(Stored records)
◇ ◇ ◇ ◇ ◇ ◇ ◇

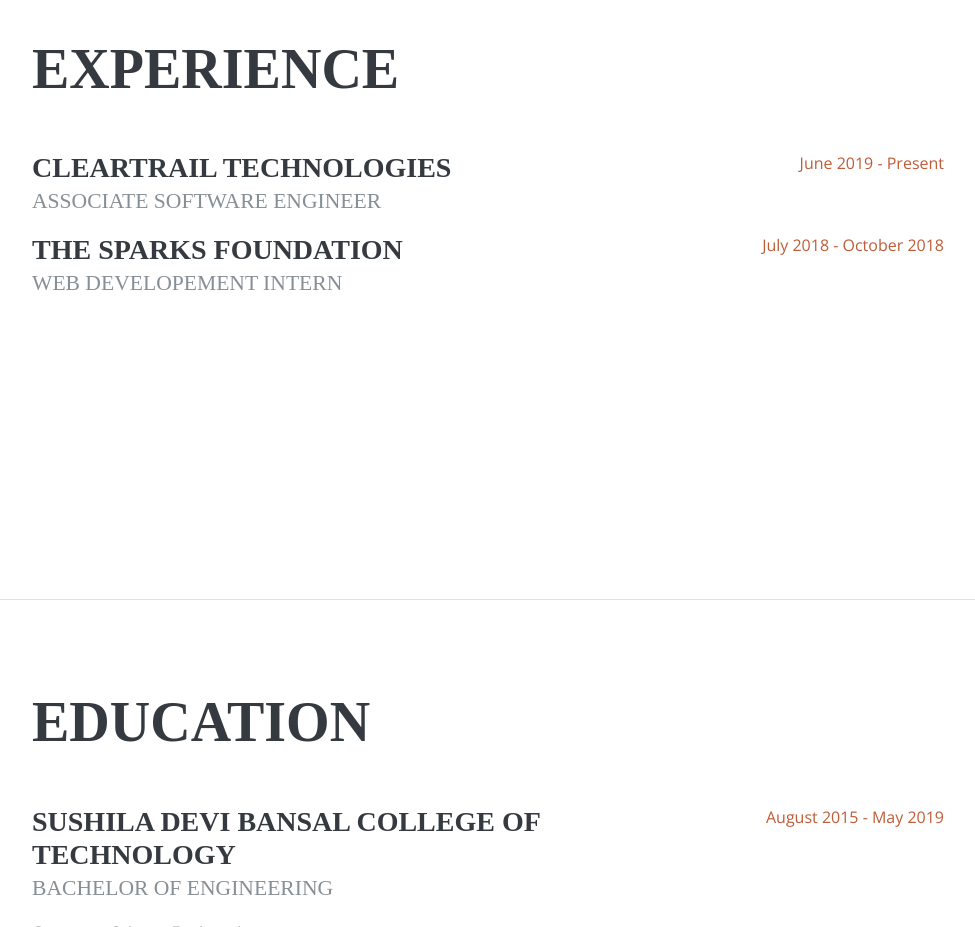
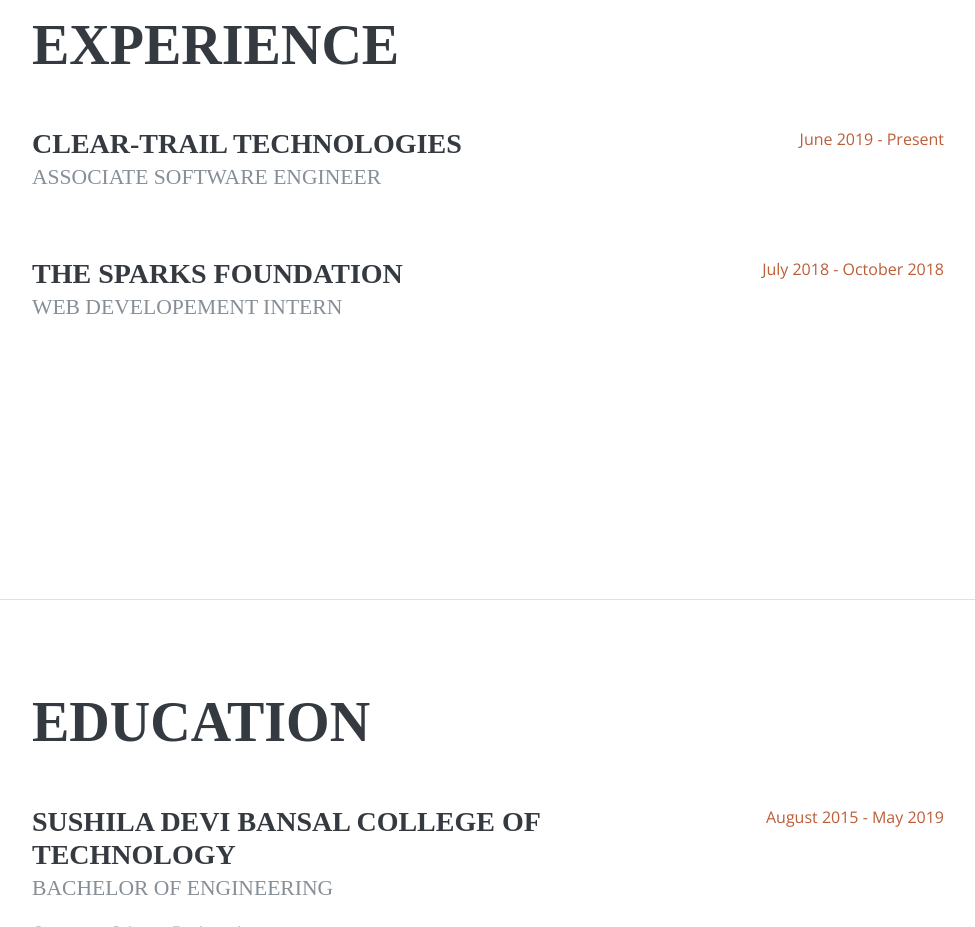
Before and after one commit to tarunsharma967/tarunsharma967.github.io, a plain HTML site: page index.html in a window 1280 px wide. Shown: the part 1000-1927 px from the top of the page, without its empty margins (288-1263 px from the left). Drawn offline with nearby package versions, Linux system fonts and the light colour scheme; a web font is replaced by a local one.

Commit message:
Update index.html

```diff
--- a/index.html
+++ b/index.html
@@ -124,9 +124,9 @@
         <div class="my-auto">
           <h2 class="mb-5">Experience</h2>
 
-          <div class="resume-item d-flex flex-column flex-md-row">
+          <div class="resume-item d-flex flex-column flex-md-row mb-5">
             <div class="resume-content mr-auto">
-              <h3 class="mb-0">ClearTrail Technologies</h3>
+              <h3 class="mb-0">Clear-Trail Technologies</h3>
               <div class="subheading mb-3">Associate Software Engineer</div>
             </div>
             <div class="resume-date text-md-right">
```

◇ ◇ ◇ ◇ ◇ ◇ ◇

* **Task details**
Search the entries for the string "class" and collect each line that has it.

* **Task solution**
         <div class="my-auto">
           <h2 class="mb-5">Experience</h2>
-          <div class="resume-item d-flex flex-column flex-md-row">
+          <div class="resume-item d-flex flex-column flex-md-row mb-5">
             <div class="resume-content mr-auto">
-              <h3 class="mb-0">ClearTrail Technologies</h3>
+              <h3 class="mb-0">Clear-Trail Technologies</h3>
               <div class="subheading mb-3">Associate Software Engineer</div>
             <div class="resume-date text-md-right">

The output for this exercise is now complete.